» Description of the task
Write the data out again, matching every line exactly.

(Recorded data)
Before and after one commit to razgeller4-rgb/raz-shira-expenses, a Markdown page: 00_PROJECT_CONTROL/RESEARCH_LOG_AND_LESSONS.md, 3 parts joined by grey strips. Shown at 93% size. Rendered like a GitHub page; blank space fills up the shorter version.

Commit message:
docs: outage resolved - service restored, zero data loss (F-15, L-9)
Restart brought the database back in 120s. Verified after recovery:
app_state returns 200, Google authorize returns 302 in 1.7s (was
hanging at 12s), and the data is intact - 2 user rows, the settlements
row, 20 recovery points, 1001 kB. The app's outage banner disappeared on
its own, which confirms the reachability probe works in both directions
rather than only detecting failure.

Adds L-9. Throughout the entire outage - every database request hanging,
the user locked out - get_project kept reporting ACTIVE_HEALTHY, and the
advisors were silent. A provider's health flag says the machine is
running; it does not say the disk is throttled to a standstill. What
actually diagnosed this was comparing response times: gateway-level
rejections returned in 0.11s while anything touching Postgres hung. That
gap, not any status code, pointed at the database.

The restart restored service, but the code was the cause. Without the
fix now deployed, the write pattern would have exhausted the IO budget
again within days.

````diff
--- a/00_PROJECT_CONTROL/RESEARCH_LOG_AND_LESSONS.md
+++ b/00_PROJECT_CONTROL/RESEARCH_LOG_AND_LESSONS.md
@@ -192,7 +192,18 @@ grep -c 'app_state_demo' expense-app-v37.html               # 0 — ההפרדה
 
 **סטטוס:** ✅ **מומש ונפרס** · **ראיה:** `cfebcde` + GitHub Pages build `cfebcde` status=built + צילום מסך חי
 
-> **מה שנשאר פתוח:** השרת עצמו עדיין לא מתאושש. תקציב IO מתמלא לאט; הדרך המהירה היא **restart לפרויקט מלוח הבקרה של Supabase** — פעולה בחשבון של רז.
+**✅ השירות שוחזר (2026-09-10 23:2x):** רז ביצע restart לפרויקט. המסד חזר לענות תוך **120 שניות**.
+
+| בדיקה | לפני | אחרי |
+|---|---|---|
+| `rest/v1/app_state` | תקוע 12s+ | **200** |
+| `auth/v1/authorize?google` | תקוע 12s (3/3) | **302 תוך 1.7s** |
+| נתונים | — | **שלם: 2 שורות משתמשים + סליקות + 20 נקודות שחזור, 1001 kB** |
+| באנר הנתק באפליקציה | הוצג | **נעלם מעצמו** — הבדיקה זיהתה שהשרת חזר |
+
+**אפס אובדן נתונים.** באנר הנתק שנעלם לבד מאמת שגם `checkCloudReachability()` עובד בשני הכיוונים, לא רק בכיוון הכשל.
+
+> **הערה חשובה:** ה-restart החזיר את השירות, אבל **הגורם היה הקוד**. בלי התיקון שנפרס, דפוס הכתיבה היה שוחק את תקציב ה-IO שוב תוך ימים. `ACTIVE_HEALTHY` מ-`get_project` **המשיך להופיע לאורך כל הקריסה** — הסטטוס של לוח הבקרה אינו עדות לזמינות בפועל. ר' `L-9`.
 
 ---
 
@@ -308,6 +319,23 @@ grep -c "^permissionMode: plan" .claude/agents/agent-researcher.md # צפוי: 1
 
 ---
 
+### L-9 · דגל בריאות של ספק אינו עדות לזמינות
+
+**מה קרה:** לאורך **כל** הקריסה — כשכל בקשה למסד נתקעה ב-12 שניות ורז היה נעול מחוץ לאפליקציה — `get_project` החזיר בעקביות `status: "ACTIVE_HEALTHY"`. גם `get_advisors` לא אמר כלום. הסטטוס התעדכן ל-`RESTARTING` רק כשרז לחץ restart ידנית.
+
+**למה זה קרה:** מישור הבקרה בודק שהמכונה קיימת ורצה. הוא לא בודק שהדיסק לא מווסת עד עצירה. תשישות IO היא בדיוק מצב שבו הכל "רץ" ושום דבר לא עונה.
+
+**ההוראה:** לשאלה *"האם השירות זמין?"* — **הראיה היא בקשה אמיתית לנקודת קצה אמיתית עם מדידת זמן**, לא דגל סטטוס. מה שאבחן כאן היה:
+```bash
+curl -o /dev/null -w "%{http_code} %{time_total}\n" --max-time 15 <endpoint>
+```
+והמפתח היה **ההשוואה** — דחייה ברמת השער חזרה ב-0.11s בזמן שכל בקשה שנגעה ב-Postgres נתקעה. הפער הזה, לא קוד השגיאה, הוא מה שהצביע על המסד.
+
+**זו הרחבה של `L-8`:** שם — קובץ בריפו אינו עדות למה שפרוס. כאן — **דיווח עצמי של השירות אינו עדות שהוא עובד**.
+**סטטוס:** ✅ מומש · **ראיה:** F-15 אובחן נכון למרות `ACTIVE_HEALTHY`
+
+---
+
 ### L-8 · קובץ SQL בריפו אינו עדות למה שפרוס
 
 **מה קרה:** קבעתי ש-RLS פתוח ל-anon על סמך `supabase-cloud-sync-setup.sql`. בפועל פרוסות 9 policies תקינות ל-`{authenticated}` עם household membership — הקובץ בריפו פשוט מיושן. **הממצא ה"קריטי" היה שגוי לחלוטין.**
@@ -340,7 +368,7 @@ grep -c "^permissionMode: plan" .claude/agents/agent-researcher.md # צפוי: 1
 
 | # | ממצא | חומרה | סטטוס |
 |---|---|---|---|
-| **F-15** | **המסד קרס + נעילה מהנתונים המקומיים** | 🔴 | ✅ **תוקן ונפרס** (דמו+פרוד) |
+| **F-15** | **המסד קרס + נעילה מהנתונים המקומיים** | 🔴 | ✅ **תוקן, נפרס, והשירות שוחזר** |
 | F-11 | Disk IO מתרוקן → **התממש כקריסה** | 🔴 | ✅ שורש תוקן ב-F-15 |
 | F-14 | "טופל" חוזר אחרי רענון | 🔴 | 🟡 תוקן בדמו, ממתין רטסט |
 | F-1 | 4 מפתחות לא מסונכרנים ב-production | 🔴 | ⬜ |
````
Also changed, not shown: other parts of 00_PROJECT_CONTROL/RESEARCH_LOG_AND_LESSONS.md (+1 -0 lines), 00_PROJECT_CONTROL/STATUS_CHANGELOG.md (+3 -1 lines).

» Reply to the exercise
Before and after one commit to razgeller4-rgb/raz-shira-expenses, a Markdown page: 00_PROJECT_CONTROL/RESEARCH_LOG_AND_LESSONS.md, 3 parts joined by grey strips. Shown at 93% size. Rendered like a GitHub page; blank space fills up the shorter version.

Commit message:
docs: outage resolved - service restored, zero data loss (F-15, L-9)
Restart brought the database back in 120s. Verified after recovery:
app_state returns 200, Google authorize returns 302 in 1.7s (was
hanging at 12s), and the data is intact - 2 user rows, the settlements
row, 20 recovery points, 1001 kB. The app's outage banner disappeared on
its own, which confirms the reachability probe works in both directions
rather than only detecting failure.

Adds L-9. Throughout the entire outage - every database request hanging,
the user locked out - get_project kept reporting ACTIVE_HEALTHY, and the
advisors were silent. A provider's health flag says the machine is
running; it does not say the disk is throttled to a standstill. What
actually diagnosed this was comparing response times: gateway-level
rejections returned in 0.11s while anything touching Postgres hung. That
gap, not any status code, pointed at the database.

The restart restored service, but the code was the cause. Without the
fix now deployed, the write pattern would have exhausted the IO budget
again within days.

````diff
--- a/00_PROJECT_CONTROL/RESEARCH_LOG_AND_LESSONS.md
+++ b/00_PROJECT_CONTROL/RESEARCH_LOG_AND_LESSONS.md
@@ -192,7 +192,18 @@ grep -c 'app_state_demo' expense-app-v37.html               # 0 — ההפרדה
 
 **סטטוס:** ✅ **מומש ונפרס** · **ראיה:** `cfebcde` + GitHub Pages build `cfebcde` status=built + צילום מסך חי
 
-> **מה שנשאר פתוח:** השרת עצמו עדיין לא מתאושש. תקציב IO מתמלא לאט; הדרך המהירה היא **restart לפרויקט מלוח הבקרה של Supabase** — פעולה בחשבון של רז.
+**✅ השירות שוחזר (2026-09-10 23:2x):** רז ביצע restart לפרויקט. המסד חזר לענות תוך **120 שניות**.
+
+| בדיקה | לפני | אחרי |
+|---|---|---|
+| `rest/v1/app_state` | תקוע 12s+ | **200** |
+| `auth/v1/authorize?google` | תקוע 12s (3/3) | **302 תוך 1.7s** |
+| נתונים | — | **שלם: 2 שורות משתמשים + סליקות + 20 נקודות שחזור, 1001 kB** |
+| באנר הנתק באפליקציה | הוצג | **נעלם מעצמו** — הבדיקה זיהתה שהשרת חזר |
+
+**אפס אובדן נתונים.** באנר הנתק שנעלם לבד מאמת שגם `checkCloudReachability()` עובד בשני הכיוונים, לא רק בכיוון הכשל.
+
+> **הערה חשובה:** ה-restart החזיר את השירות, אבל **הגורם היה הקוד**. בלי התיקון שנפרס, דפוס הכתיבה היה שוחק את תקציב ה-IO שוב תוך ימים. `ACTIVE_HEALTHY` מ-`get_project` **המשיך להופיע לאורך כל הקריסה** — הסטטוס של לוח הבקרה אינו עדות לזמינות בפועל. ר' `L-9`.
 
 ---
 
@@ -308,6 +319,23 @@ grep -c "^permissionMode: plan" .claude/agents/agent-researcher.md # צפוי: 1
 
 ---
 
+### L-9 · דגל בריאות של ספק אינו עדות לזמינות
+
+**מה קרה:** לאורך **כל** הקריסה — כשכל בקשה למסד נתקעה ב-12 שניות ורז היה נעול מחוץ לאפליקציה — `get_project` החזיר בעקביות `status: "ACTIVE_HEALTHY"`. גם `get_advisors` לא אמר כלום. הסטטוס התעדכן ל-`RESTARTING` רק כשרז לחץ restart ידנית.
+
+**למה זה קרה:** מישור הבקרה בודק שהמכונה קיימת ורצה. הוא לא בודק שהדיסק לא מווסת עד עצירה. תשישות IO היא בדיוק מצב שבו הכל "רץ" ושום דבר לא עונה.
+
+**ההוראה:** לשאלה *"האם השירות זמין?"* — **הראיה היא בקשה אמיתית לנקודת קצה אמיתית עם מדידת זמן**, לא דגל סטטוס. מה שאבחן כאן היה:
+```bash
+curl -o /dev/null -w "%{http_code} %{time_total}\n" --max-time 15 <endpoint>
+```
+והמפתח היה **ההשוואה** — דחייה ברמת השער חזרה ב-0.11s בזמן שכל בקשה שנגעה ב-Postgres נתקעה. הפער הזה, לא קוד השגיאה, הוא מה שהצביע על המסד.
+
+**זו הרחבה של `L-8`:** שם — קובץ בריפו אינו עדות למה שפרוס. כאן — **דיווח עצמי של השירות אינו עדות שהוא עובד**.
+**סטטוס:** ✅ מומש · **ראיה:** F-15 אובחן נכון למרות `ACTIVE_HEALTHY`
+
+---
+
 ### L-8 · קובץ SQL בריפו אינו עדות למה שפרוס
 
 **מה קרה:** קבעתי ש-RLS פתוח ל-anon על סמך `supabase-cloud-sync-setup.sql`. בפועל פרוסות 9 policies תקינות ל-`{authenticated}` עם household membership — הקובץ בריפו פשוט מיושן. **הממצא ה"קריטי" היה שגוי לחלוטין.**
@@ -340,7 +368,7 @@ grep -c "^permissionMode: plan" .claude/agents/agent-researcher.md # צפוי: 1
 
 | # | ממצא | חומרה | סטטוס |
 |---|---|---|---|
-| **F-15** | **המסד קרס + נעילה מהנתונים המקומיים** | 🔴 | ✅ **תוקן ונפרס** (דמו+פרוד) |
+| **F-15** | **המסד קרס + נעילה מהנתונים המקומיים** | 🔴 | ✅ **תוקן, נפרס, והשירות שוחזר** |
 | F-11 | Disk IO מתרוקן → **התממש כקריסה** | 🔴 | ✅ שורש תוקן ב-F-15 |
 | F-14 | "טופל" חוזר אחרי רענון | 🔴 | 🟡 תוקן בדמו, ממתין רטסט |
 | F-1 | 4 מפתחות לא מסונכרנים ב-production | 🔴 | ⬜ |
````
Also changed, not shown: other parts of 00_PROJECT_CONTROL/RESEARCH_LOG_AND_LESSONS.md (+1 -0 lines), 00_PROJECT_CONTROL/STATUS_CHANGELOG.md (+3 -1 lines).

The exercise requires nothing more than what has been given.